§ **Provided data**
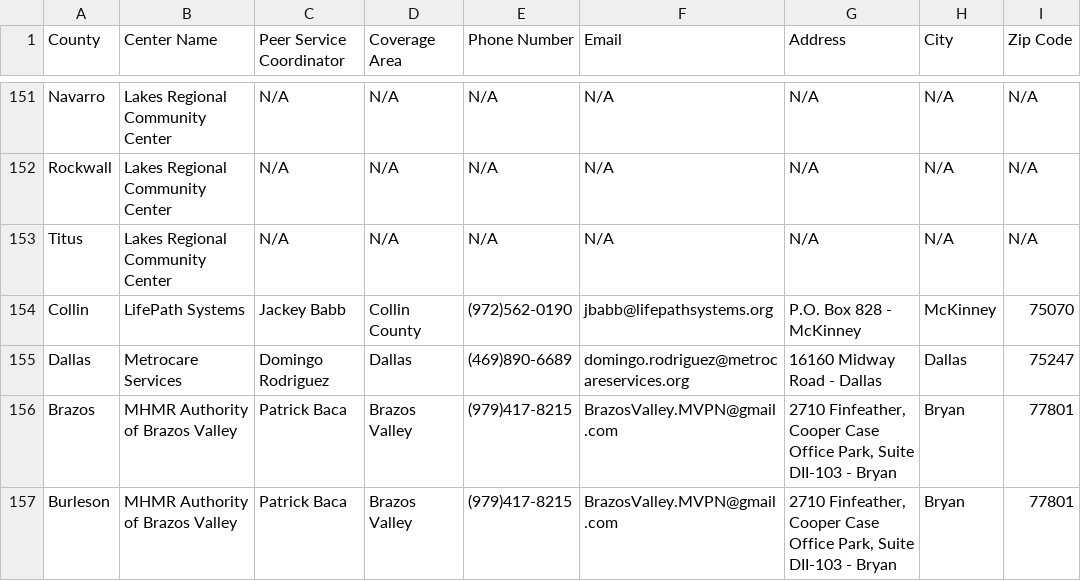
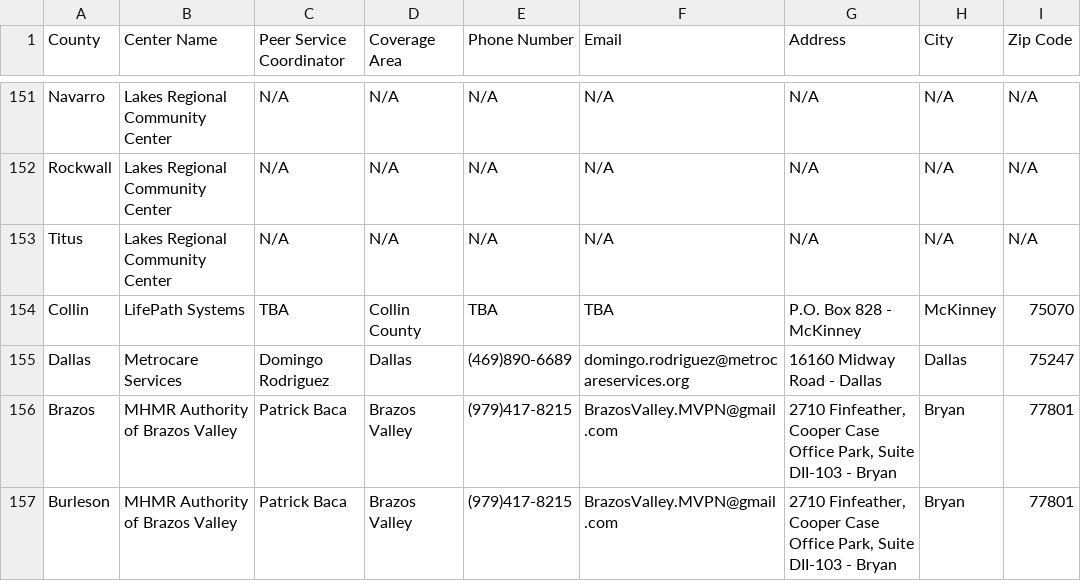
Before and after one commit to YoodleLLC/find-your-psc, a CSV file: data/VMHD Coverage Sheet - Jul 6 2022 - URLs (1).csv, drawn as a sheet; only a part is shown, gaps mark what is left out; the diff names each change by its address in the sheet, - before the commit and + after, or states it on an @@ line.

Commit message:
(Mannie) Collin County TBA

```diff
--- a/data/VMHD Coverage Sheet - Jul 6 2022 - URLs (1).csv
+++ b/data/VMHD Coverage Sheet - Jul 6 2022 - URLs (1).csv
-C154 (Peer Service Coordinator): Jackey Babb
+C154 (Peer Service Coordinator): TBA
-E154 (Phone Number): (972)562-0190
+E154 (Phone Number): TBA
-F154 (Email): jbabb@lifepathsystems.org
+F154 (Email): TBA
```
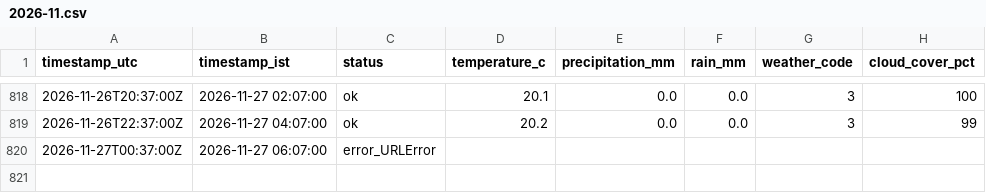
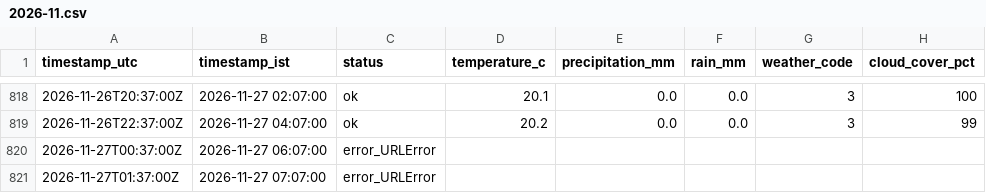
Before and after one commit to SandeshSatishhNaik/Traffic-Forecasting-and-Congestion-Optimization, a CSV file: data/weather/2026-11.csv, drawn as a sheet; only a part is shown, gaps mark what is left out.

```diff
--- a/data/weather/2026-11.csv
+++ b/data/weather/2026-11.csv
@@ -820 +820,2 @@ timestamp_utc,timestamp_ist,status,temperature_c,precipitation_mm,rain_mm,weathe
 2026-11-27T00:37:00Z,2026-11-27 06:07:00,error_URLError,,,,,
+2026-11-27T01:37:00Z,2026-11-27 07:07:00,error_URLError,,,,,
```
Also changed, not shown: 1 other file.
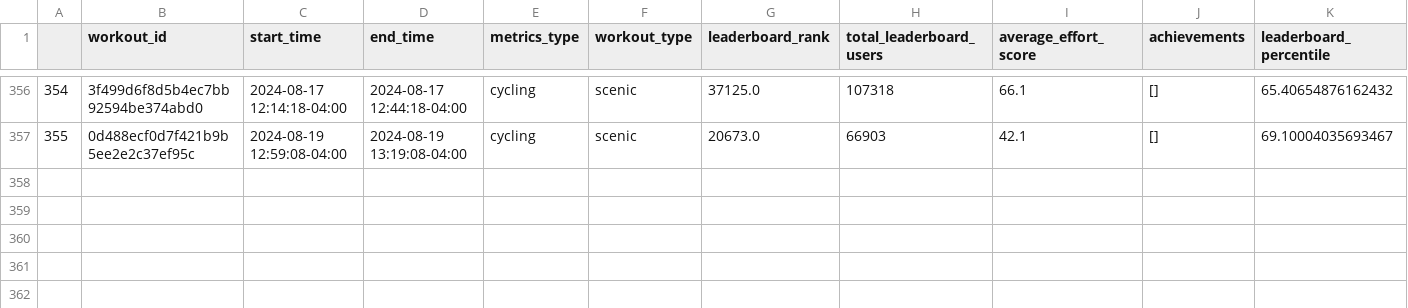
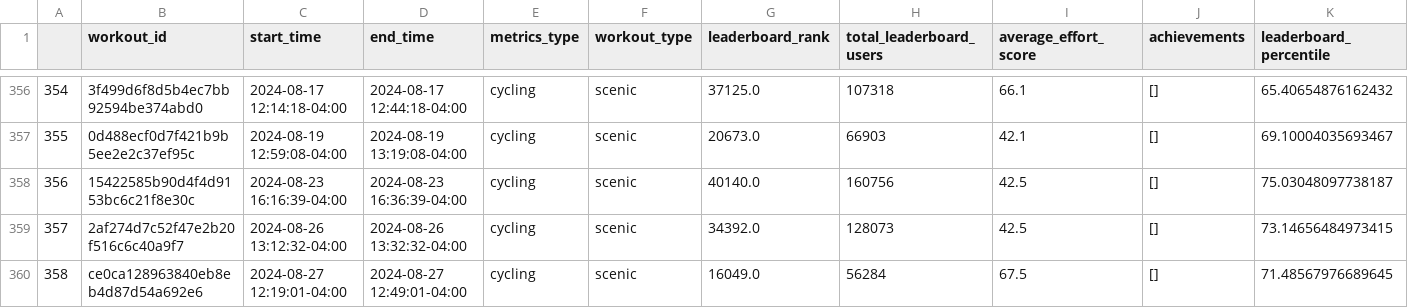
Before and after one commit to cyrii42/peloton, a CSV file: data/processed_workouts_data.csv, drawn as a sheet; only a part is shown, gaps mark what is left out; rows hold the shown columns only; the diff covers the shown part only; the diff names each change by its address in the sheet, - before the commit and + after, or states it on an @@ line.

```diff
--- a/data/processed_workouts_data.csv
+++ b/data/processed_workouts_data.csv
+row 358: 356 | 15422585b90d4f4d9153bc6c21f8e30c | 2024-08-23 16:16:39-04:00 | 2024-08-23 16:36:39-04:00 | cycling | scenic | 40140.0 | 160756 | 42.5 | [] | 75.03048097738187
+row 359: 357 | 2af274d7c52f47e2b20f516c6c40a9f7 | 2024-08-26 13:12:32-04:00 | 2024-08-26 13:32:32-04:00 | cycling | scenic | 34392.0 | 128073 | 42.5 | [] | 73.14656484973415
+row 360: 358 | ce0ca128963840eb8eb4d87d54a692e6 | 2024-08-27 12:19:01-04:00 | 2024-08-27 12:49:01-04:00 | cycling | scenic | 16049.0 | 56284 | 67.5 | [] | 71.48567976689645
```
Also changed, not shown: 2 added rows elsewhere in this file, data/month_table.csv, data/year_table.csv, 7 other files.
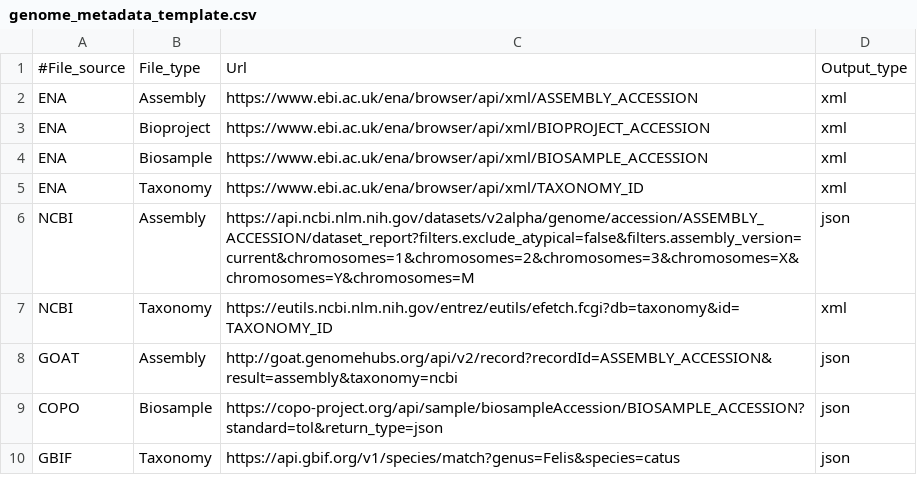
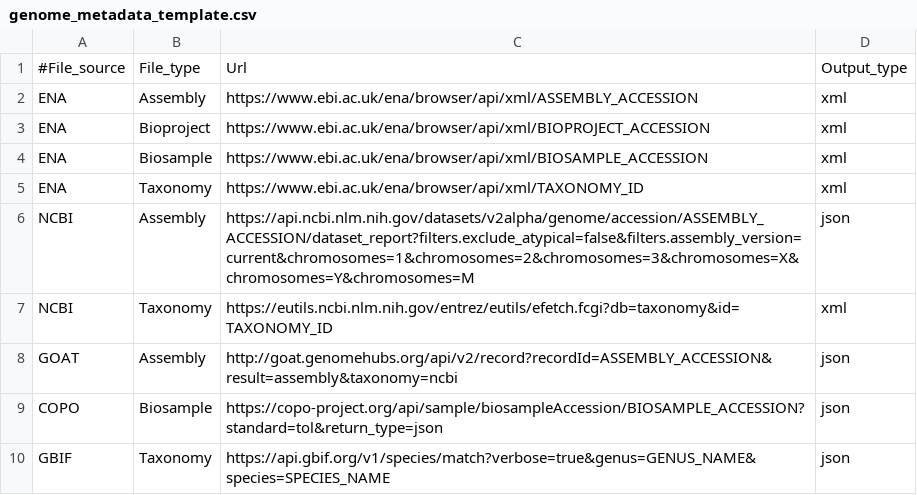
Before and after one commit to sanger-tol/genomenote, a CSV file: assets/genome_metadata_template.csv, drawn as a sheet.

Commit message:
edited the file to include GBIF as a metadata source

```diff
--- a/assets/genome_metadata_template.csv
+++ b/assets/genome_metadata_template.csv
@@ -9,2 +9,2 @@ GOAT,Assembly,http://goat.genomehubs.org/api/v2/record?recordId=ASSEMBLY_ACCESSI
 COPO,Biosample,https://copo-project.org/api/sample/biosampleAccession/BIOSAMPLE_ACCESSION?standard=tol&return_type=json,json
-GBIF,Taxonomy,https://api.gbif.org/v1/species/match?genus=Felis&species=catus,json
+GBIF,Taxonomy,https://api.gbif.org/v1/species/match?verbose=true&genus=GENUS_NAME&species=SPECIES_NAME,json
```
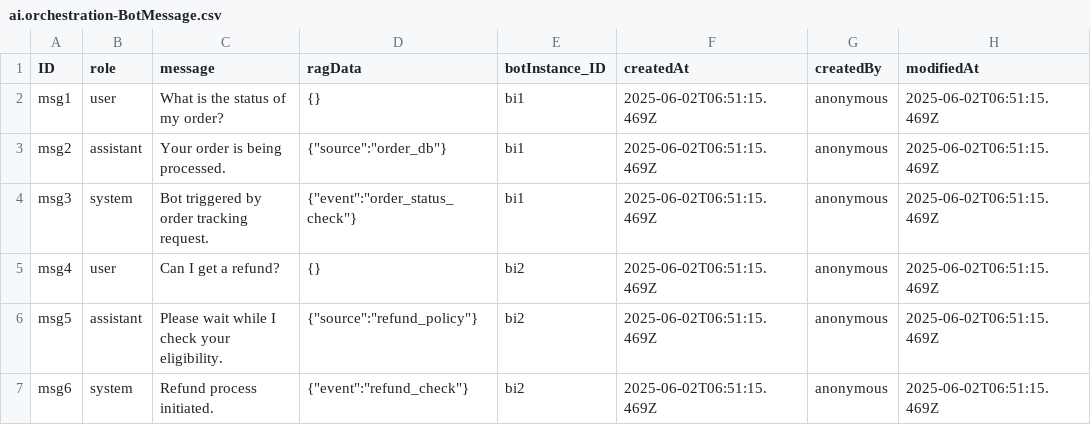
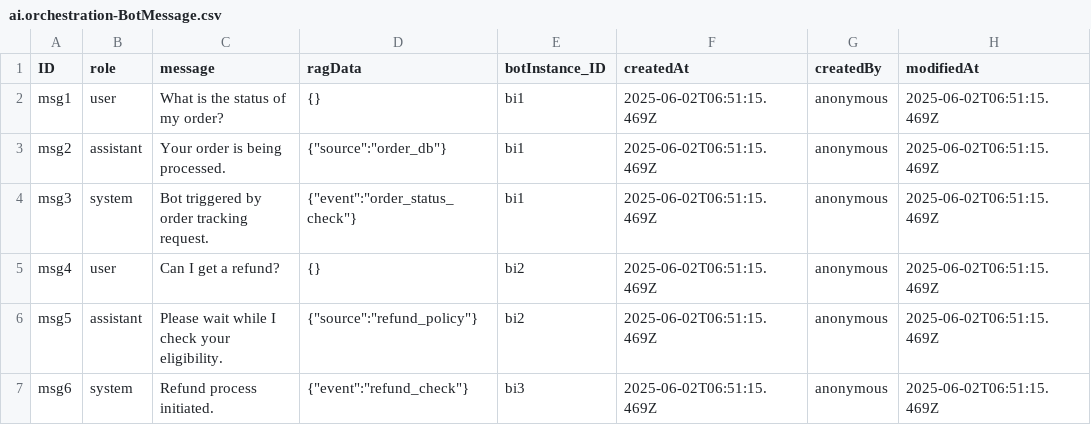
Before and after one commit to dreadedhairlock/ai2code_new, a CSV file: db/data/ai.orchestration-BotMessage.csv, drawn as a sheet; only a part is shown; the diff names each change by its address in the sheet, - before the commit and + after, or states it on an @@ line.

```diff
--- a/db/data/ai.orchestration-BotMessage.csv
+++ b/db/data/ai.orchestration-BotMessage.csv
-E7 (botInstance_ID): bi2
+E7 (botInstance_ID): bi3
```
Also changed, not shown: db/data/ai.orchestration-BotInstance.csv, db/data/ai.orchestration.config-BotType.csv.
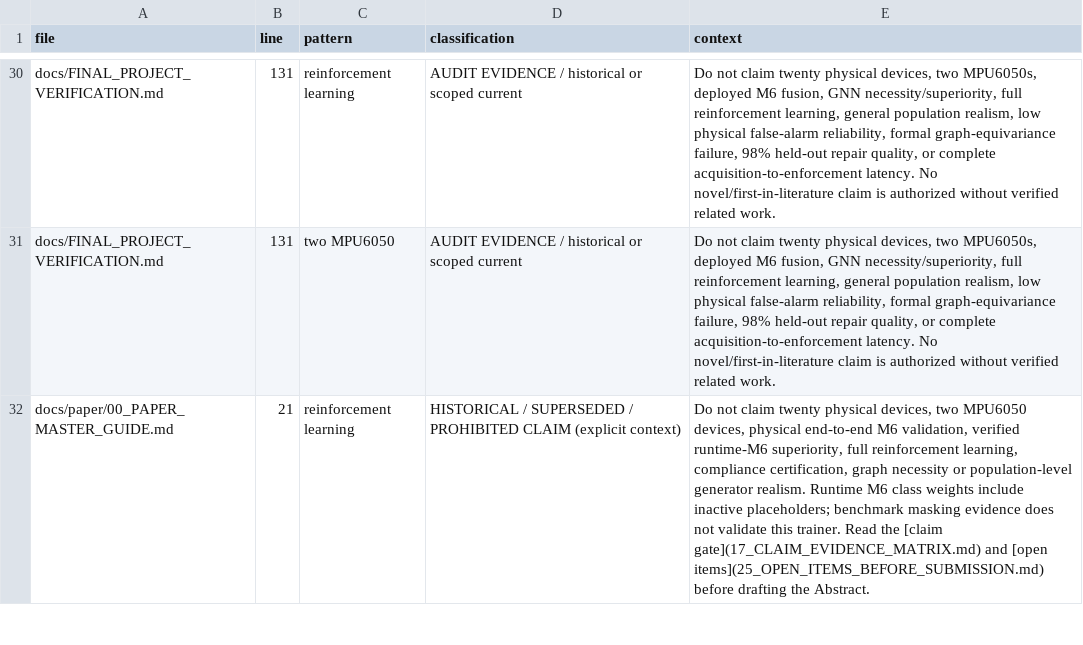
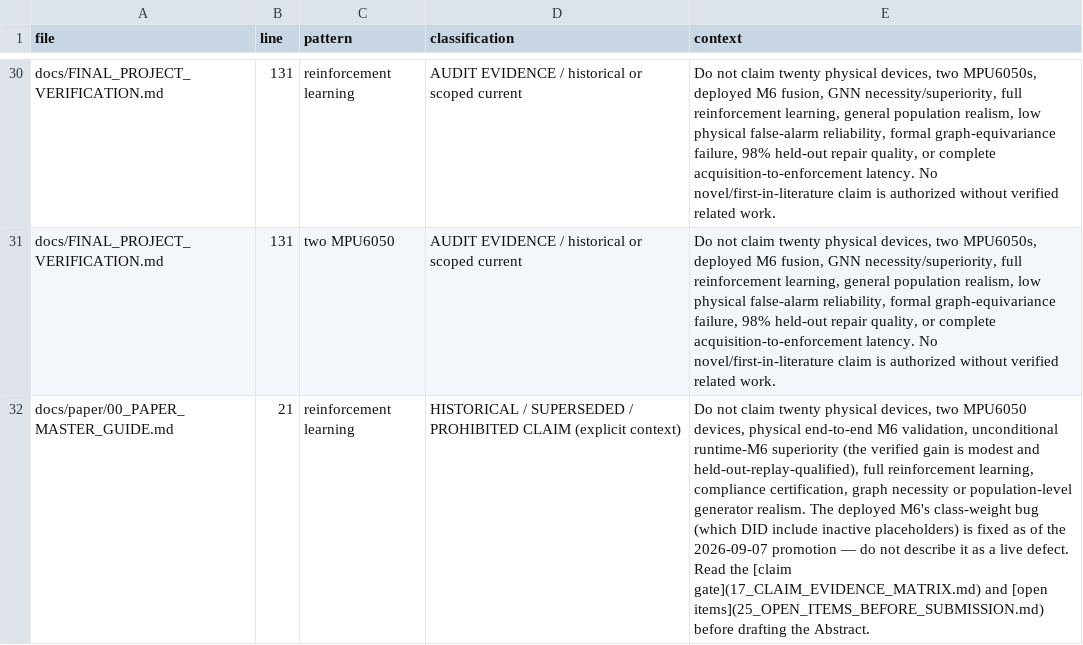
Before and after one commit to mritula2311/Zero-Trust-CPS, a CSV file: results/final_verification/stale_claim_occurrences.csv, drawn as a sheet; only a part is shown, gaps mark what is left out; the diff covers the shown part only; the diff names each change by its address in the sheet, - before the commit and + after, or states it on an @@ line.

```diff
--- a/results/final_verification/stale_claim_occurrences.csv
+++ b/results/final_verification/stale_claim_occurrences.csv
-E32 (context): …M6 validation, verified runtime-M6 superiority, full reinforcement learning, compliance certification, graph necessity or population-level generator realism. Runtime M6 class weights include inactive placeholders; benchmark masking evidence does not validate this trainer. Read the…
+E32 (context): …M6 validation, unconditional runtime-M6 superiority (the verified gain is modest and held-out-replay-qualified), full reinforcement learning, compliance certification, graph necessity or population-level generator realism. The deployed M6's class-weight bug (which DID include inactive placeholders) is fixed as of the 2026-09-07 promotion — do not describe it as a live defect. Read the…
```
Also changed, not shown: 1 added row and 2 edited cells elsewhere in this file, results/final_verification/markdown_inventory.csv, 39 other files.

§ **Action item**
Word for word, repeat each line of the records, and leave every image out.

§ **Exercise output**
Before and after one commit to YoodleLLC/find-your-psc, a CSV file: data/VMHD Coverage Sheet - Jul 6 2022 - URLs (1).csv, drawn as a sheet; only a part is shown, gaps mark what is left out; the diff names each change by its address in the sheet, - before the commit and + after, or states it on an @@ line.

Commit message:
(Mannie) Collin County TBA

```diff
--- a/data/VMHD Coverage Sheet - Jul 6 2022 - URLs (1).csv
+++ b/data/VMHD Coverage Sheet - Jul 6 2022 - URLs (1).csv
-C154 (Peer Service Coordinator): Jackey Babb
+C154 (Peer Service Coordinator): TBA
-E154 (Phone Number): (972)562-0190
+E154 (Phone Number): TBA
-F154 (Email): jbabb@lifepathsystems.org
+F154 (Email): TBA
```
Before and after one commit to SandeshSatishhNaik/Traffic-Forecasting-and-Congestion-Optimization, a CSV file: data/weather/2026-11.csv, drawn as a sheet; only a part is shown, gaps mark what is left out.

```diff
--- a/data/weather/2026-11.csv
+++ b/data/weather/2026-11.csv
@@ -820 +820,2 @@ timestamp_utc,timestamp_ist,status,temperature_c,precipitation_mm,rain_mm,weathe
 2026-11-27T00:37:00Z,2026-11-27 06:07:00,error_URLError,,,,,
+2026-11-27T01:37:00Z,2026-11-27 07:07:00,error_URLError,,,,,
```
Also changed, not shown: 1 other file.
Before and after one commit to cyrii42/peloton, a CSV file: data/processed_workouts_data.csv, drawn as a sheet; only a part is shown, gaps mark what is left out; rows hold the shown columns only; the diff covers the shown part only; the diff names each change by its address in the sheet, - before the commit and + after, or states it on an @@ line.

```diff
--- a/data/processed_workouts_data.csv
+++ b/data/processed_workouts_data.csv
+row 358: 356 | 15422585b90d4f4d9153bc6c21f8e30c | 2024-08-23 16:16:39-04:00 | 2024-08-23 16:36:39-04:00 | cycling | scenic | 40140.0 | 160756 | 42.5 | [] | 75.03048097738187
+row 359: 357 | 2af274d7c52f47e2b20f516c6c40a9f7 | 2024-08-26 13:12:32-04:00 | 2024-08-26 13:32:32-04:00 | cycling | scenic | 34392.0 | 128073 | 42.5 | [] | 73.14656484973415
+row 360: 358 | ce0ca128963840eb8eb4d87d54a692e6 | 2024-08-27 12:19:01-04:00 | 2024-08-27 12:49:01-04:00 | cycling | scenic | 16049.0 | 56284 | 67.5 | [] | 71.48567976689645
```
Also changed, not shown: 2 added rows elsewhere in this file, data/month_table.csv, data/year_table.csv, 7 other files.
Before and after one commit to sanger-tol/genomenote, a CSV file: assets/genome_metadata_template.csv, drawn as a sheet.

Commit message:
edited the file to include GBIF as a metadata source

```diff
--- a/assets/genome_metadata_template.csv
+++ b/assets/genome_metadata_template.csv
@@ -9,2 +9,2 @@ GOAT,Assembly,http://goat.genomehubs.org/api/v2/record?recordId=ASSEMBLY_ACCESSI
 COPO,Biosample,https://copo-project.org/api/sample/biosampleAccession/BIOSAMPLE_ACCESSION?standard=tol&return_type=json,json
-GBIF,Taxonomy,https://api.gbif.org/v1/species/match?genus=Felis&species=catus,json
+GBIF,Taxonomy,https://api.gbif.org/v1/species/match?verbose=true&genus=GENUS_NAME&species=SPECIES_NAME,json
```
Before and after one commit to dreadedhairlock/ai2code_new, a CSV file: db/data/ai.orchestration-BotMessage.csv, drawn as a sheet; only a part is shown; the diff names each change by its address in the sheet, - before the commit and + after, or states it on an @@ line.

```diff
--- a/db/data/ai.orchestration-BotMessage.csv
+++ b/db/data/ai.orchestration-BotMessage.csv
-E7 (botInstance_ID): bi2
+E7 (botInstance_ID): bi3
```
Also changed, not shown: db/data/ai.orchestration-BotInstance.csv, db/data/ai.orchestration.config-BotType.csv.
Before and after one commit to mritula2311/Zero-Trust-CPS, a CSV file: results/final_verification/stale_claim_occurrences.csv, drawn as a sheet; only a part is shown, gaps mark what is left out; the diff covers the shown part only; the diff names each change by its address in the sheet, - before the commit and + after, or states it on an @@ line.

```diff
--- a/results/final_verification/stale_claim_occurrences.csv
+++ b/results/final_verification/stale_claim_occurrences.csv
-E32 (context): …M6 validation, verified runtime-M6 superiority, full reinforcement learning, compliance certification, graph necessity or population-level generator realism. Runtime M6 class weights include inactive placeholders; benchmark masking evidence does not validate this trainer. Read the…
+E32 (context): …M6 validation, unconditional runtime-M6 superiority (the verified gain is modest and held-out-replay-qualified), full reinforcement learning, compliance certification, graph necessity or population-level generator realism. The deployed M6's class-weight bug (which DID include inactive placeholders) is fixed as of the 2026-09-07 promotion — do not describe it as a live defect. Read the…
```
Also changed, not shown: 1 added row and 2 edited cells elsewhere in this file, results/final_verification/markdown_inventory.csv, 39 other files.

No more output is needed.